======== Data excerpts

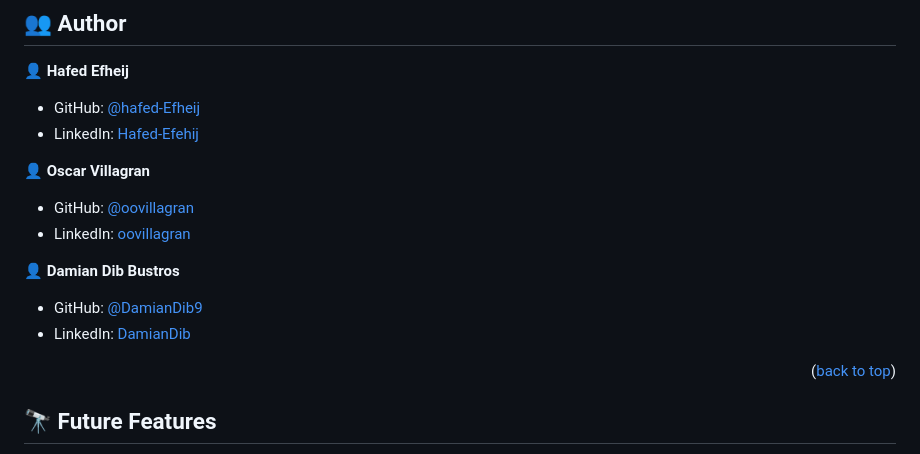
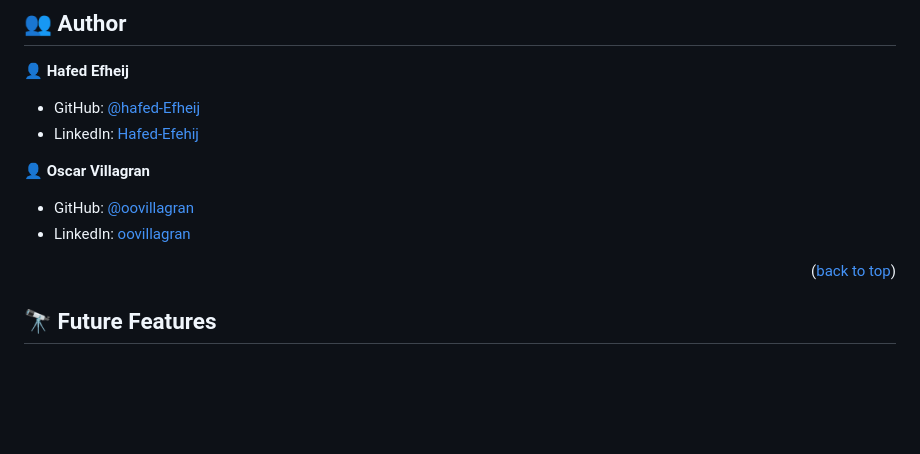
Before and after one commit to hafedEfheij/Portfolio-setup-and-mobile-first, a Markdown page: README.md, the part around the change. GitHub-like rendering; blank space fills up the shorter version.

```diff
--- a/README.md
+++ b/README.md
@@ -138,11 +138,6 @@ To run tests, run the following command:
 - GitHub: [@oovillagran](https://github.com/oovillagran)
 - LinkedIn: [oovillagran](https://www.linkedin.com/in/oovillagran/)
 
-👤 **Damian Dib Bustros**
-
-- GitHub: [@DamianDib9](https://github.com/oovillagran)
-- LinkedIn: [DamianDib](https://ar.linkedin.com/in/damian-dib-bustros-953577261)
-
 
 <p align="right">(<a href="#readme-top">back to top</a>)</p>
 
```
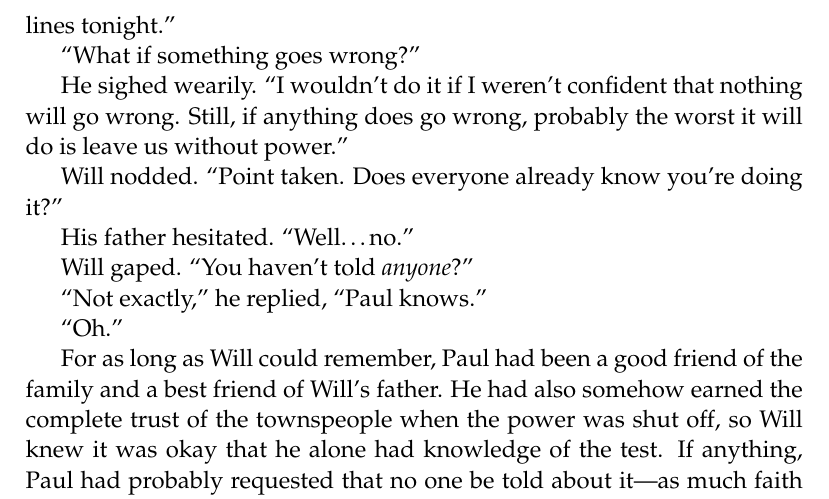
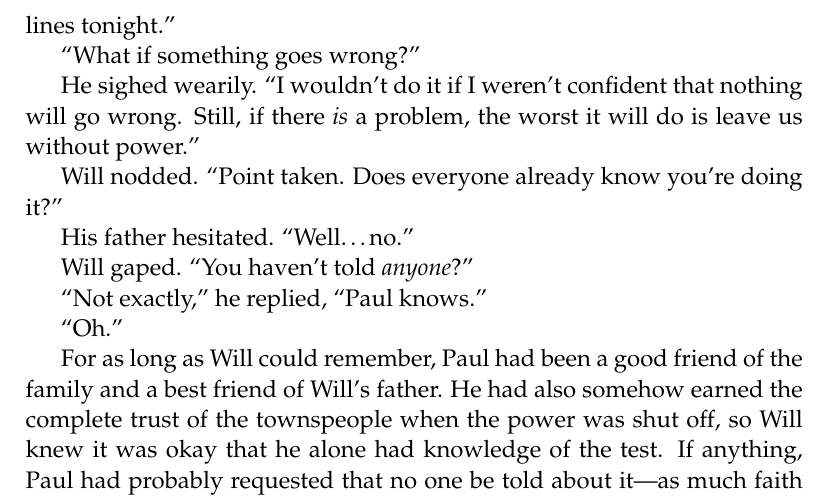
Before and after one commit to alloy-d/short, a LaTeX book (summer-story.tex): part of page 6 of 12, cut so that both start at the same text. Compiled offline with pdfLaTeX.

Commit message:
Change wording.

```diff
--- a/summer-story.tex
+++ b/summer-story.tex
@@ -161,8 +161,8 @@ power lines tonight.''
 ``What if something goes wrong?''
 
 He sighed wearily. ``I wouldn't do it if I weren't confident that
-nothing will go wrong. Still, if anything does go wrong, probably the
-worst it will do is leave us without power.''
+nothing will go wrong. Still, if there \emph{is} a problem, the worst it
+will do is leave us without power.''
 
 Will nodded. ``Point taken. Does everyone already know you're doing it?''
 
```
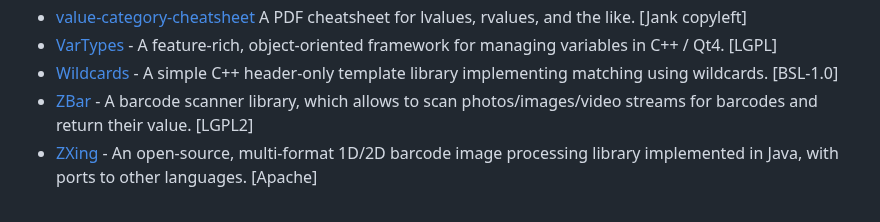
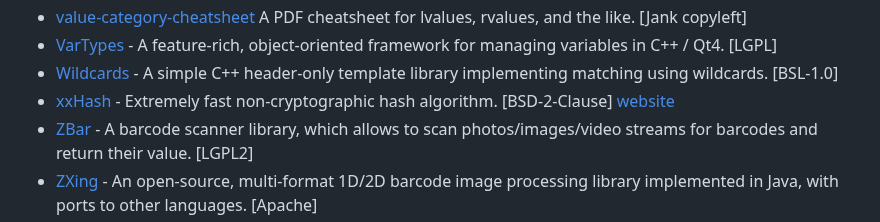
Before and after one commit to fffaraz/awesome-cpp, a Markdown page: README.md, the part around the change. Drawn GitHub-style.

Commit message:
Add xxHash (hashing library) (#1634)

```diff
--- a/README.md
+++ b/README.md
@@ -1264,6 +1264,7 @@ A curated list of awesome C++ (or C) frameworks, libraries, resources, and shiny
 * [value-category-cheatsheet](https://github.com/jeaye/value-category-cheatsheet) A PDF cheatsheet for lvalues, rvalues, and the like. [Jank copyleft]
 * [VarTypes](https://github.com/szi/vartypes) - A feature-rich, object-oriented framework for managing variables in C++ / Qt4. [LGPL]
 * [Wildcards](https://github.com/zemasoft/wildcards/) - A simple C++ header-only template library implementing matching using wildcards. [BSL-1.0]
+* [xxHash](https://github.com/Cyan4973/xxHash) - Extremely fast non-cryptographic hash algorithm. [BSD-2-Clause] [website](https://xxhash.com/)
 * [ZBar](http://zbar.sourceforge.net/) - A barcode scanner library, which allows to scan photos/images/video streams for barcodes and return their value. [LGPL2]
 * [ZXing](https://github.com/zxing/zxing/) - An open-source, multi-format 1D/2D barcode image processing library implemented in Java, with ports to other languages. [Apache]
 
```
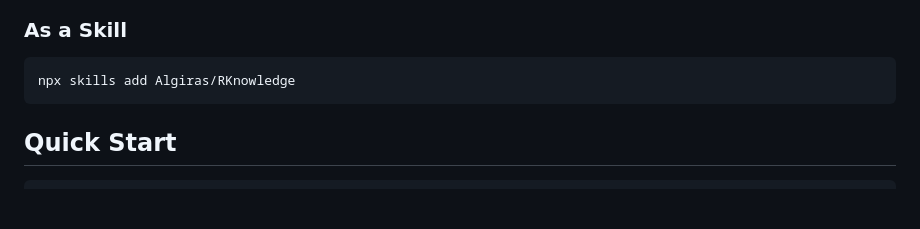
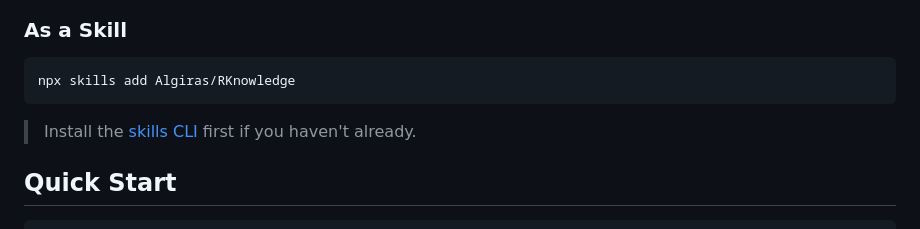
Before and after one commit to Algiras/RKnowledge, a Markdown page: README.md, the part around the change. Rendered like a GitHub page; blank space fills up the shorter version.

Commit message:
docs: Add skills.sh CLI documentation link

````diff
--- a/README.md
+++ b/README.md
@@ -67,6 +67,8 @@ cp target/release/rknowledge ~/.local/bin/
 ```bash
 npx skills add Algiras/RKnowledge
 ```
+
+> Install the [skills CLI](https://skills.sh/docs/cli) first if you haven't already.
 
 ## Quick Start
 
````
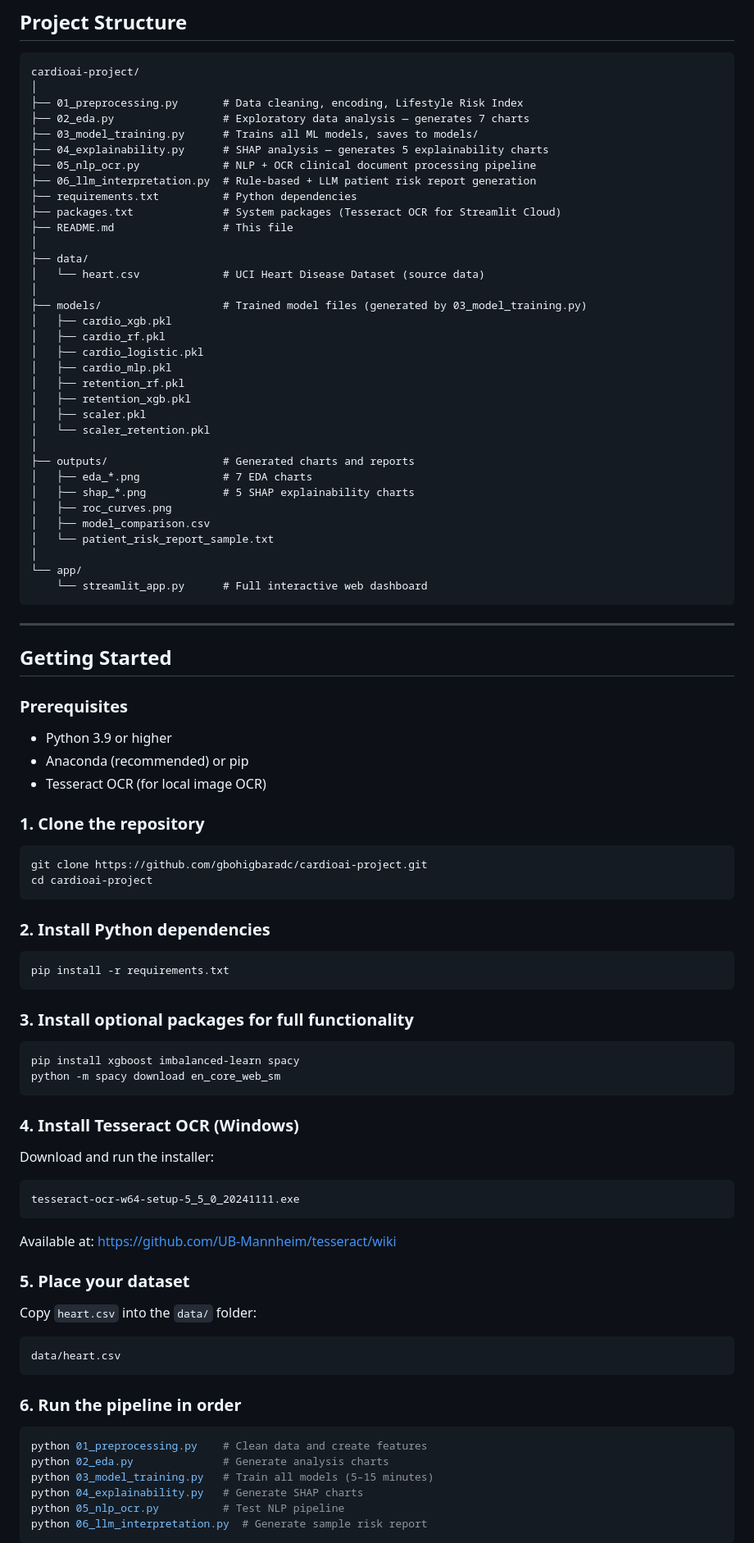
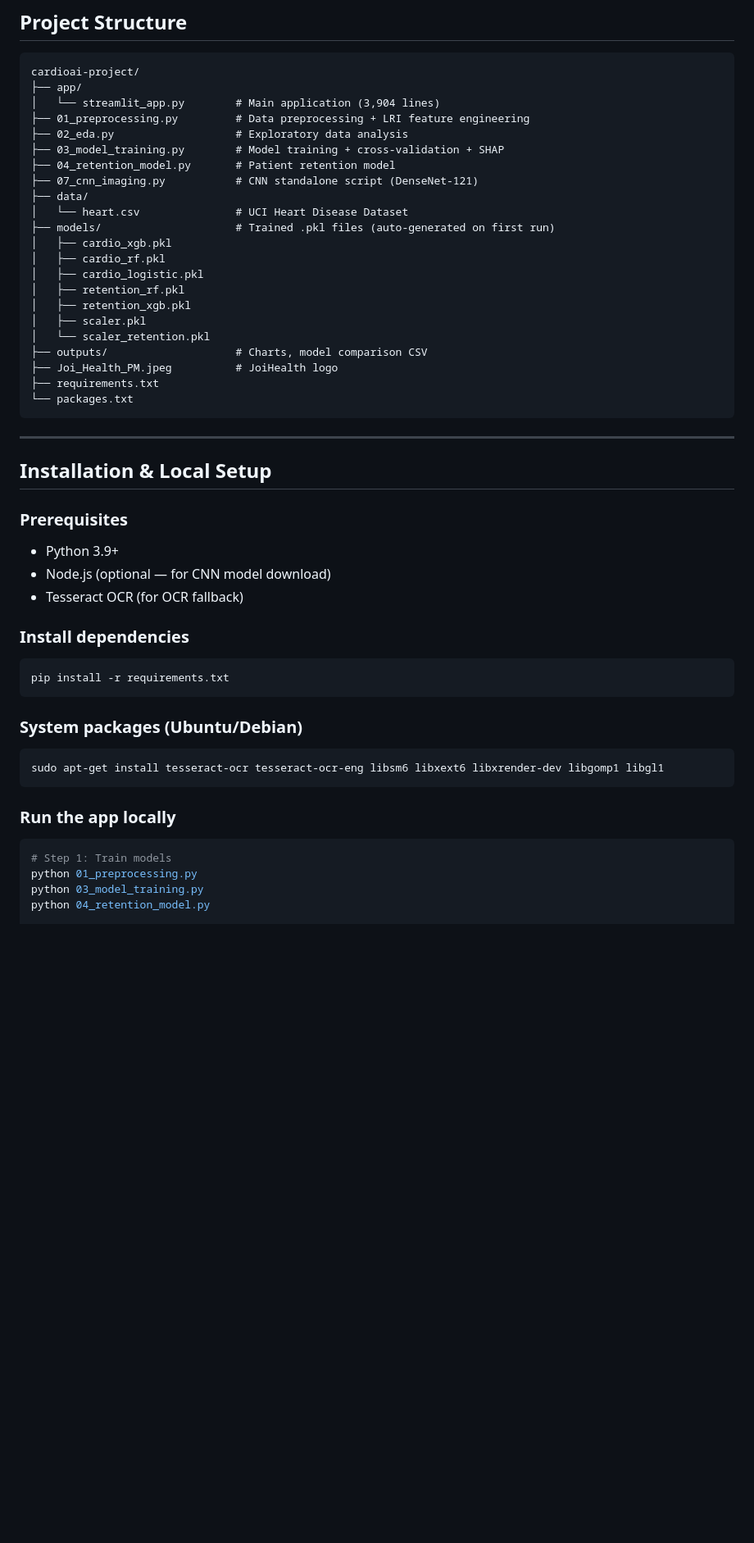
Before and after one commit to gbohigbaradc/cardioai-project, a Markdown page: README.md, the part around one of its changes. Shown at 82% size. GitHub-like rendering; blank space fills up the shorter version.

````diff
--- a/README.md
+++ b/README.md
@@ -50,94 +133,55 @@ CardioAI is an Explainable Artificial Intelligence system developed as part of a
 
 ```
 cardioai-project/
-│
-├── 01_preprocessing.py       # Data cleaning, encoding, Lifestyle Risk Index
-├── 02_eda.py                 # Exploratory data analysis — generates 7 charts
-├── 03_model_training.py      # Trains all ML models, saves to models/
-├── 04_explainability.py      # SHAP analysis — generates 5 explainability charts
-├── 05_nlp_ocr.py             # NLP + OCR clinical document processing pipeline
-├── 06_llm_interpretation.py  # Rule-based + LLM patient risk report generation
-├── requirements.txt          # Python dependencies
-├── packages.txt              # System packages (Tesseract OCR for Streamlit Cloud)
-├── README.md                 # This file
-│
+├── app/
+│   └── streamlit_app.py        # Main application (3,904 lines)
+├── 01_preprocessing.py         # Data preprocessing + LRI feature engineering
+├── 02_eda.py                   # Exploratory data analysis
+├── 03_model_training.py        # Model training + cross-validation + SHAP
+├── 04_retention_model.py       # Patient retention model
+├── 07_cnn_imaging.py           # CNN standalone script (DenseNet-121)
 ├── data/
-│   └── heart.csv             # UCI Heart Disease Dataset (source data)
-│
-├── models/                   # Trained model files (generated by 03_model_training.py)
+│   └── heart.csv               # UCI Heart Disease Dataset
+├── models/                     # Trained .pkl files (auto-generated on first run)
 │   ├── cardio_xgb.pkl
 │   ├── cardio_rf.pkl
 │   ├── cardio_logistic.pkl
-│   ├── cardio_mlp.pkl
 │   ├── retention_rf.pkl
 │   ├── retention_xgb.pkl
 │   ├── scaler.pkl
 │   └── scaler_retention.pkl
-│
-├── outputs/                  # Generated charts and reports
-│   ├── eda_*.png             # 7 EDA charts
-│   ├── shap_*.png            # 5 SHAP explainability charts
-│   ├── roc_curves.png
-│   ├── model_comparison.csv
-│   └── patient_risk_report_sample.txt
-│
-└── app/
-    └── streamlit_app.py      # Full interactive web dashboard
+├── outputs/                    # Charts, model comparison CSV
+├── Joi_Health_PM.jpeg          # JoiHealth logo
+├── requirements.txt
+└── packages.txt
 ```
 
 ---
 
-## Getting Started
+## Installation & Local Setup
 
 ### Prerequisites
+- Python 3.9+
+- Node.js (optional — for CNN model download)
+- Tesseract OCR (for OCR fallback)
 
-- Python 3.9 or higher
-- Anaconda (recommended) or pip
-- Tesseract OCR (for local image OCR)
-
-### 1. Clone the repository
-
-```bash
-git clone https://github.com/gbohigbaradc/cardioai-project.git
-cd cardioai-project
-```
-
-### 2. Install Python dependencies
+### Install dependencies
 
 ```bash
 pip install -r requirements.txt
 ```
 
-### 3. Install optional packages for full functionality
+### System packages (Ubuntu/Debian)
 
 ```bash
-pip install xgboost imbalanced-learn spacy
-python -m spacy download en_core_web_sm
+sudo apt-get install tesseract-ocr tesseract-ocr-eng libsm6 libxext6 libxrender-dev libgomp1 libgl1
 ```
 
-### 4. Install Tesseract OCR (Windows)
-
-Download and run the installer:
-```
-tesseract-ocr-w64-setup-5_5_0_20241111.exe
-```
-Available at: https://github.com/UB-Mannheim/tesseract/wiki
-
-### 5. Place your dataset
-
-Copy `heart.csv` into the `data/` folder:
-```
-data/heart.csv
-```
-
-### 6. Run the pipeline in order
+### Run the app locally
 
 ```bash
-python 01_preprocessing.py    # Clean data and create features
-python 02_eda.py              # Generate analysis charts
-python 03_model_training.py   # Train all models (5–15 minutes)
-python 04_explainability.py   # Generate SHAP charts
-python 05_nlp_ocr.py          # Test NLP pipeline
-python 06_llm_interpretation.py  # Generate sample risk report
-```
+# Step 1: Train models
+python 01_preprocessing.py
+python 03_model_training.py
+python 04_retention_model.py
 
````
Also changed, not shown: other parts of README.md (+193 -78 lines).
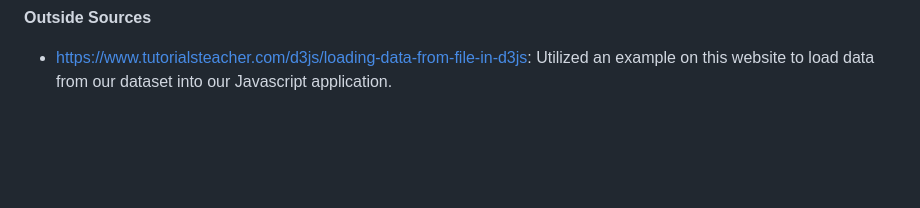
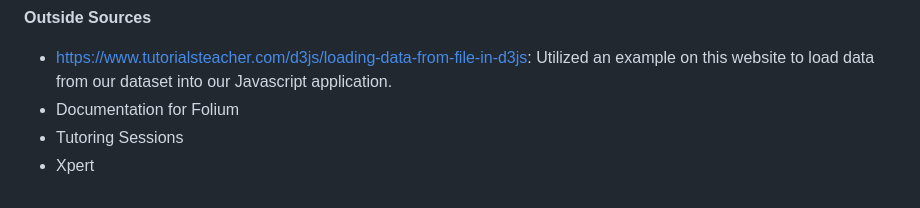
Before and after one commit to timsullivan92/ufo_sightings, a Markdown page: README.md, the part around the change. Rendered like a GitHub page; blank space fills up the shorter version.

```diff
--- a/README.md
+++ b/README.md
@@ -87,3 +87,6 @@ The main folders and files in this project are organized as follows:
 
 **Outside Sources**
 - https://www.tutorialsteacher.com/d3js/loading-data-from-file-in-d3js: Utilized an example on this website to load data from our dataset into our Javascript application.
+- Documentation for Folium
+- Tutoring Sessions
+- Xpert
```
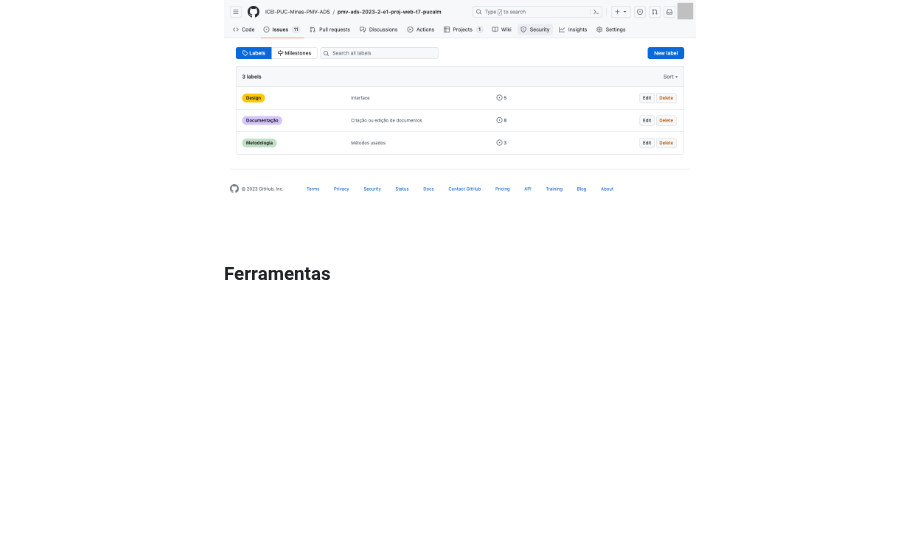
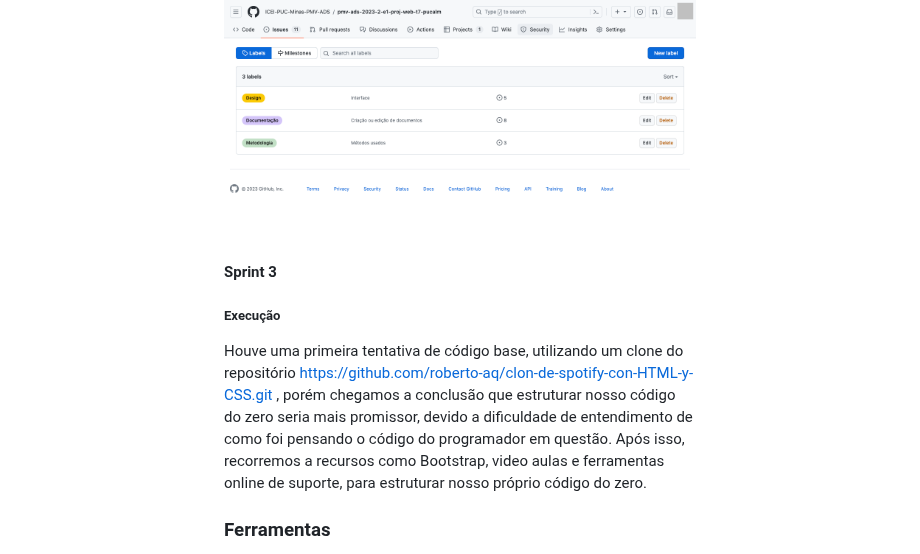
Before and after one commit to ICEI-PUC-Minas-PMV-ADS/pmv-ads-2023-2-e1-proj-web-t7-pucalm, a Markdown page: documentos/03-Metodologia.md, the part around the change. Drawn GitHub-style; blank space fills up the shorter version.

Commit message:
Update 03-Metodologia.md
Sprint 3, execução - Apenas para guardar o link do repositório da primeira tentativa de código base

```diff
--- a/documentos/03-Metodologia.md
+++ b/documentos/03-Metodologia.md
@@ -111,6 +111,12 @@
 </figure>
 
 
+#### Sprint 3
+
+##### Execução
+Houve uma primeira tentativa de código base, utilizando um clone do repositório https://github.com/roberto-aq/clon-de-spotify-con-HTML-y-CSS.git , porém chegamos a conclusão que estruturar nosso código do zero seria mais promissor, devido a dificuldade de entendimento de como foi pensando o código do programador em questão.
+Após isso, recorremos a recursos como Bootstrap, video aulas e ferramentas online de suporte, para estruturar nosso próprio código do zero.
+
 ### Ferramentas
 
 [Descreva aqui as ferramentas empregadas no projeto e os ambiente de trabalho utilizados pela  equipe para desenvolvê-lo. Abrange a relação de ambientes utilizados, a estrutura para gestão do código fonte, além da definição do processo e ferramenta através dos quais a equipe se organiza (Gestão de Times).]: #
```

================

Problem to solve: If a line in the records above has the word "website", copy it.

Answer:
+* [xxHash](https://github.com/Cyan4973/xxHash) - Extremely fast non-cryptographic hash algorithm. [BSD-2-Clause] [website](https://xxhash.com/)
 - https://www.tutorialsteacher.com/d3js/loading-data-from-file-in-d3js: Utilized an example on this website to load data from our dataset into our Javascript application.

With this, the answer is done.